Capuchin, b. in Paris, Nov. 4, 1577; d. at Rueil, Dec. 18, 1638
Leclerc du Tremblay, Francois, a Capuchin, better known as PERE JOSEPH, b. in Paris, November 4, 1577; d. at Rueil, December 18, 1638. Owing to the influence of his kinsman the Constable de Montmorency, he appeared at court at the age of eighteen with the title of Baron de Maffliers, and served in the armies of Henry IV against Spain. On February 2, 1599 he became a Capuchin novice. He was provincial of the Capuchins of Touraine in September, 1613, and took part in 1616 in the negotiations of Loudun between Marie de Medicis and the malcontents led by the Prince de Conde. To the future Cardinal de Richelieu he furnished the opportunity of a conference with Conde, the first service rendered by Richelieu to Marie de Medicis and to the State. In this way Pere Joseph appears at the opening of Richelieu's political career. The role of Pere Joseph has recently been studied anew by Abbe Dedouvres and M. Fagniez. Their researches prove that Pere Joseph remained true to the medieval idea of Christendom. He had visions of a crusade that would combine all Europe, and the purpose of his visit to Rome in 1616 was to discuss with Paul V the schemes of the Duke of Nevers, who was planning to unite against the Turks the Maniots of Mores and the Slav populations of the Balkans, and with this enterprise in view, founded (1617) the Order of the Christian Militia. Pere Joseph even wrote an epic poem on this subject, "La Turciade." But the conflict between the Habsburgs and the Bourbons, as well as the new prospects of the Mantuan succession open to Charles de Nevers caused the crusade scheme to fail. Pere Joseph then became Richelieu's confidential political agent, hoping that, with the Bourbons victorious, and peace established in Europe, it would finally be possible to march against the Turks. His scheme was to weaken both the Protestants and the House of Austria, both of whom he considered enemies of the peace of Europe. He wished France to use the Protestants to weaken the House of Austria, and the House of Austria to weaken the Protestants.
Richelieu sent him to Rome in 1625, to negotiate regarding the rival claims of the Grisons and Spain in Valtellina.
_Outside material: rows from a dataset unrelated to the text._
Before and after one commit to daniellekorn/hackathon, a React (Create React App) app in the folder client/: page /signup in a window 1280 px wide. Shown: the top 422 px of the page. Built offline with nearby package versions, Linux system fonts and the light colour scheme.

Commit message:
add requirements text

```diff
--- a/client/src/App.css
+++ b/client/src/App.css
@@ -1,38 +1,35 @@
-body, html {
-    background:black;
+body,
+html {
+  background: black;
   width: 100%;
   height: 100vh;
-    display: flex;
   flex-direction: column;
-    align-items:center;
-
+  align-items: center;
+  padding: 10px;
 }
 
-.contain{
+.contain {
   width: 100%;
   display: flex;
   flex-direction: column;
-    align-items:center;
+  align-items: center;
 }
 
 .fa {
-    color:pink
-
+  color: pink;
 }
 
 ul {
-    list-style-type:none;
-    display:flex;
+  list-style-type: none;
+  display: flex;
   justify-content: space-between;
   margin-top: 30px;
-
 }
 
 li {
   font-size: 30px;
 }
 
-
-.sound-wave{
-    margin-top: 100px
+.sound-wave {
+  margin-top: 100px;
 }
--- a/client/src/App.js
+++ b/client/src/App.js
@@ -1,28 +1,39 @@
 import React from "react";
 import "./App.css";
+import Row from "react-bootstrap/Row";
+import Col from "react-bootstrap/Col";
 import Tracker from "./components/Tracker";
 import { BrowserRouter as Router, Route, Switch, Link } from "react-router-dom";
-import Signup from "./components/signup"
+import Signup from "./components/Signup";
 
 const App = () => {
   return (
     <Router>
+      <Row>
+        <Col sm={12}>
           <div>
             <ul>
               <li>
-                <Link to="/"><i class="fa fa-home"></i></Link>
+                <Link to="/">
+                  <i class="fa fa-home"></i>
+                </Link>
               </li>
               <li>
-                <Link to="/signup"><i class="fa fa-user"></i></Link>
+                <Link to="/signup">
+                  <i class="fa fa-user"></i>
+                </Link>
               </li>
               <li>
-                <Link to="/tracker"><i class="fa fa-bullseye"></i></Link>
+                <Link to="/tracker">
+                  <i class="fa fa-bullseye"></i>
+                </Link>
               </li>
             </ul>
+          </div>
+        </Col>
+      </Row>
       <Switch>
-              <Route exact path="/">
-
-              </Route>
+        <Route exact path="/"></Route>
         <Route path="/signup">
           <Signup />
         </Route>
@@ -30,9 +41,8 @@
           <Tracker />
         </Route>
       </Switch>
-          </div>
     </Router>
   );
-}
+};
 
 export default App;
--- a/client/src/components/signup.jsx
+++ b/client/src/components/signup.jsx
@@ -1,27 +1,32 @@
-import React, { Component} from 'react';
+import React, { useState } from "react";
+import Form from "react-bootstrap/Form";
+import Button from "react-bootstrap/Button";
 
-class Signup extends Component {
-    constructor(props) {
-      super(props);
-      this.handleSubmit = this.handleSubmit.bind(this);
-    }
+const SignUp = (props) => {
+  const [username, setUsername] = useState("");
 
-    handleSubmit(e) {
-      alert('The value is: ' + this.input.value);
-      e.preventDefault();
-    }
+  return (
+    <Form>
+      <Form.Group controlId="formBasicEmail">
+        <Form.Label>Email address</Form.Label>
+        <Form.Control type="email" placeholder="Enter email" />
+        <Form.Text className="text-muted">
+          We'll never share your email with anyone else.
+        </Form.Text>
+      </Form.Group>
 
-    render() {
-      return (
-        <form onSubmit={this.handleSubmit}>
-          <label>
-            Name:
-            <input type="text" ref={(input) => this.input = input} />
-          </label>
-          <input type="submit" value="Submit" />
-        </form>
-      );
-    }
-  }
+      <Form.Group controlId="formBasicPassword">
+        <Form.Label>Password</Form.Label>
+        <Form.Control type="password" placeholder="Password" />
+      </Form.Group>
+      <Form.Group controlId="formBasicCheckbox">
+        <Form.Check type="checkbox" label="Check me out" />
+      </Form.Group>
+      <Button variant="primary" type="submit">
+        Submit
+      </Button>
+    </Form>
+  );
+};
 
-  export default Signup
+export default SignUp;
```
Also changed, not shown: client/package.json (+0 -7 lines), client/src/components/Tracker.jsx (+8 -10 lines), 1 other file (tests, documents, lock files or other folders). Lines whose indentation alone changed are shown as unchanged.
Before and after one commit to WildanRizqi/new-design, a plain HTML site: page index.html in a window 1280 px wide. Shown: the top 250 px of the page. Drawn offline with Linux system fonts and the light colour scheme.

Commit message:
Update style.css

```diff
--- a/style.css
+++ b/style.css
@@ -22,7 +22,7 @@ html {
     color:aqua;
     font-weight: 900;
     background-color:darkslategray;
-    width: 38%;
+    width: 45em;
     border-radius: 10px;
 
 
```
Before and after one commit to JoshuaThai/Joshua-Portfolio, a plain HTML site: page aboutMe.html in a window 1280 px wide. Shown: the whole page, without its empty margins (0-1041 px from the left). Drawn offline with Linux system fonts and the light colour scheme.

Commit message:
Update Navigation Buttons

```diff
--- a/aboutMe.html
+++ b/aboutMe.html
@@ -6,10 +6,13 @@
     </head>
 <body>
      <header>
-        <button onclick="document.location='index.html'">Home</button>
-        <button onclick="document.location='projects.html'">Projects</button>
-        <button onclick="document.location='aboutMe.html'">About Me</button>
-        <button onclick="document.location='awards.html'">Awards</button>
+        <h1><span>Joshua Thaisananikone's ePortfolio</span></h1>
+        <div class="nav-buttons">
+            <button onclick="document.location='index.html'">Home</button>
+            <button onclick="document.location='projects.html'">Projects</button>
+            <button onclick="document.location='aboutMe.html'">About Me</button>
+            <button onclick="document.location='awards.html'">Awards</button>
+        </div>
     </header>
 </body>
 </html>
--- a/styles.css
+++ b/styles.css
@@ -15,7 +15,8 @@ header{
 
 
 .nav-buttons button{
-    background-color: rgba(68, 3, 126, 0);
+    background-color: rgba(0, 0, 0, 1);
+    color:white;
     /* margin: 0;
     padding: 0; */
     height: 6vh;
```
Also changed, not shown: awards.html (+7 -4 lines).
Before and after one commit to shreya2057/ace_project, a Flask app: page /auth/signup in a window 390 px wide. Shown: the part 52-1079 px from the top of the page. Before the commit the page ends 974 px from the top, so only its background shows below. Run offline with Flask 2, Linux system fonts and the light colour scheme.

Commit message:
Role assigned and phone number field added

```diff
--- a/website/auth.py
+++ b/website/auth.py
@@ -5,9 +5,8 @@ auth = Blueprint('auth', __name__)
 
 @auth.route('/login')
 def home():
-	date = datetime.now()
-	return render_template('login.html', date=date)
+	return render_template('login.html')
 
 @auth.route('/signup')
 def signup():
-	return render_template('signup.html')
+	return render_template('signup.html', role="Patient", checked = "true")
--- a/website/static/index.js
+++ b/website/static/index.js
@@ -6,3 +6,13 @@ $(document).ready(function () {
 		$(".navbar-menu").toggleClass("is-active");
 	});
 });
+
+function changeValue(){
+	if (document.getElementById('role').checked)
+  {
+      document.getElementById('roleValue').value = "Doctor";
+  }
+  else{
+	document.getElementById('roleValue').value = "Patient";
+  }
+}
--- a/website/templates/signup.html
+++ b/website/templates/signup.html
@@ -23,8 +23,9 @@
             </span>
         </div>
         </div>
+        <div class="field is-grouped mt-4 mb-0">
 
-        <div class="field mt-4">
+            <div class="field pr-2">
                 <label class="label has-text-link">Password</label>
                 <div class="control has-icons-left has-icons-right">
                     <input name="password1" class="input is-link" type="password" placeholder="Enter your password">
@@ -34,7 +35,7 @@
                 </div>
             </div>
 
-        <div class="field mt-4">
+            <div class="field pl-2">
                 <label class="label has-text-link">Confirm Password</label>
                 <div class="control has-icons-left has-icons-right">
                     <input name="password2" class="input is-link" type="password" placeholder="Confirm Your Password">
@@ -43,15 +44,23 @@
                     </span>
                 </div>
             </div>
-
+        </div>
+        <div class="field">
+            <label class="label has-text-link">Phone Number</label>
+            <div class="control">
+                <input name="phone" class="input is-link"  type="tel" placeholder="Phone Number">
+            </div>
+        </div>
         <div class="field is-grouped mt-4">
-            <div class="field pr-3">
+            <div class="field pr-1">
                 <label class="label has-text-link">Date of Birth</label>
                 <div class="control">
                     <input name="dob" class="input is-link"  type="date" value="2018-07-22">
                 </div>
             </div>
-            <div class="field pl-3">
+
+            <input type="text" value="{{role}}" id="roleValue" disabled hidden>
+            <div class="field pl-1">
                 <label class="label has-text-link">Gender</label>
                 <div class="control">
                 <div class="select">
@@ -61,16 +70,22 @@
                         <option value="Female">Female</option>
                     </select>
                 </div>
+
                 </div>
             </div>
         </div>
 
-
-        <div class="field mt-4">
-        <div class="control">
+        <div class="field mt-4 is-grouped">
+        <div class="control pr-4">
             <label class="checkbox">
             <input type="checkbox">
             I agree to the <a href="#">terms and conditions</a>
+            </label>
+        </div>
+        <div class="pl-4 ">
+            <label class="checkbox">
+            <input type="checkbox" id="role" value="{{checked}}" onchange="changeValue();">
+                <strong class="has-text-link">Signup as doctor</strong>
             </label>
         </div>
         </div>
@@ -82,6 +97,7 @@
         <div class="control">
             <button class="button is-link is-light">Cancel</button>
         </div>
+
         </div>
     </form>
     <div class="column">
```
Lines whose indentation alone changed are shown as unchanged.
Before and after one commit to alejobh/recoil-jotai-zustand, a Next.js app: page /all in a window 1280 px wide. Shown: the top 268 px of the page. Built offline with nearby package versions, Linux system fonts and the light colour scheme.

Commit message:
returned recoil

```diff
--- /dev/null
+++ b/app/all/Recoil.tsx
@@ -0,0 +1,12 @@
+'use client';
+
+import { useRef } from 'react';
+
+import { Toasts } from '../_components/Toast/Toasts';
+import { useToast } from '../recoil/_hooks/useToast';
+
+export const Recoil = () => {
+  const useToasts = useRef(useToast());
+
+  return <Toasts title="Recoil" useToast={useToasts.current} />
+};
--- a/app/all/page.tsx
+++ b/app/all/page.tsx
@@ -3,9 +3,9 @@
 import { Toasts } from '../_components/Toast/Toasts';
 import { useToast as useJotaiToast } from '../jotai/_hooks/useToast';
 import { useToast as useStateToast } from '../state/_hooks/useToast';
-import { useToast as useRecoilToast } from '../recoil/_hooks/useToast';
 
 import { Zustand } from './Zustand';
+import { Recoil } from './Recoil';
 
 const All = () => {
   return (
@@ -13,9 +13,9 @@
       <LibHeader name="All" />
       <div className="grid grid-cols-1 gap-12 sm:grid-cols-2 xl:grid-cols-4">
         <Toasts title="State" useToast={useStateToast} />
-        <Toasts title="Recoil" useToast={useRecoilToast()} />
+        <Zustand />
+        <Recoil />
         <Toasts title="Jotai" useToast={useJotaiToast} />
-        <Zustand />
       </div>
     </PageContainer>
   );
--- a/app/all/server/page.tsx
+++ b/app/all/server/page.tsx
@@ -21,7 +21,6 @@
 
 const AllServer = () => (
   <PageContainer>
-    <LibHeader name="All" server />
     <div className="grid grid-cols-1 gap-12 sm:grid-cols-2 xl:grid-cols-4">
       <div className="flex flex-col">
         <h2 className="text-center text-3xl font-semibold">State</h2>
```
In 1630 he was sent to the Diet of Ratisbon to give quiet support to the opposition of the German princes to the claims of Emperor Ferdinand, and to strengthen the bonds of alliance between France and the Elector Maximilian of Bavaria head of the Catholic League. On the morrow of the Diet of Ratisbon, Germany was divided between a powerless emperor and two parties, one Catholic, the other Protestant, both equally hostile to the empire. Pere Joseph labored to obtain the neutrality of the Duke of Bavaria and of the Catholic League in view of the invasion of Gustavus Adolphus, protector of the Protestants; he even had hopes of forming an alliance between Maximilian and Gustavus Adolphus. After the death of Gustavus Adolphus war became inevitable between France and the Habsburgs, and it broke out in 1635. Henceforth instead of pressing on Richelieu his own broad political views, Pere Joseph was content to support the makeshift policy imposed by circumstances on the cardinal. The desire for territorial expansion, which at that time governed French policy, was Richelieu's rather than Pere Joseph's. The latter however, eagerly followed the progress of the French troops and, in the cardinal's name, kept up an active correspondence with the generals and ministers. Tradition represents the cardinal as bending over his dying friend and saying to him: "Pere Joseph, Brisach is ours". As a matter of fact the taking of Brisach, which occurred on December 17, 1638, could not have been known in Paris on the next morning, the date of the death of Pere Joseph; but the tradition such as it is, symbolizes the close bond which patriotism created between these two men.
While the religious idea of a crusade inspired the secular policy of Pere Joseph, intense sacerdotal and Apostolic zeal characterized him amid all his political preoccupations. At his suggestion d'Orleans-Longueville reformed the Benedictine Order at Fontevrault and founded the congregation of Our Lady of Calvary, for whose nuns he wrote many books of piety. He opposed, even more openly than Richelieu, Richer's Gallican doctrines. Pere Joseph also founded Capuchin missions for the conversion of Protestants, in Poitou, Dauphine, the Cevennes, Languedoc, Provence, and later in the East. The sending of Pere Pacifique to Constantinople in 1624, with the title of "Prefect of Eastern Missions" was the beginning of vast spiritual conquests by the Capuchins in the Archipelago, the Greek peninsula, and Asia Minor. From Paris Pere Joseph directed this work, and in 1633 there were ten Eastern missions. It was he also who, in 1633, sent Pere Agathange of Vendome to found a mission in Egypt; this same father in 1637 attempted but in vain to establish a mission in Abyssinia; finally Pere Joseph tried, but unsuccessfully, to establish a mission of French Capuchins in Morocco.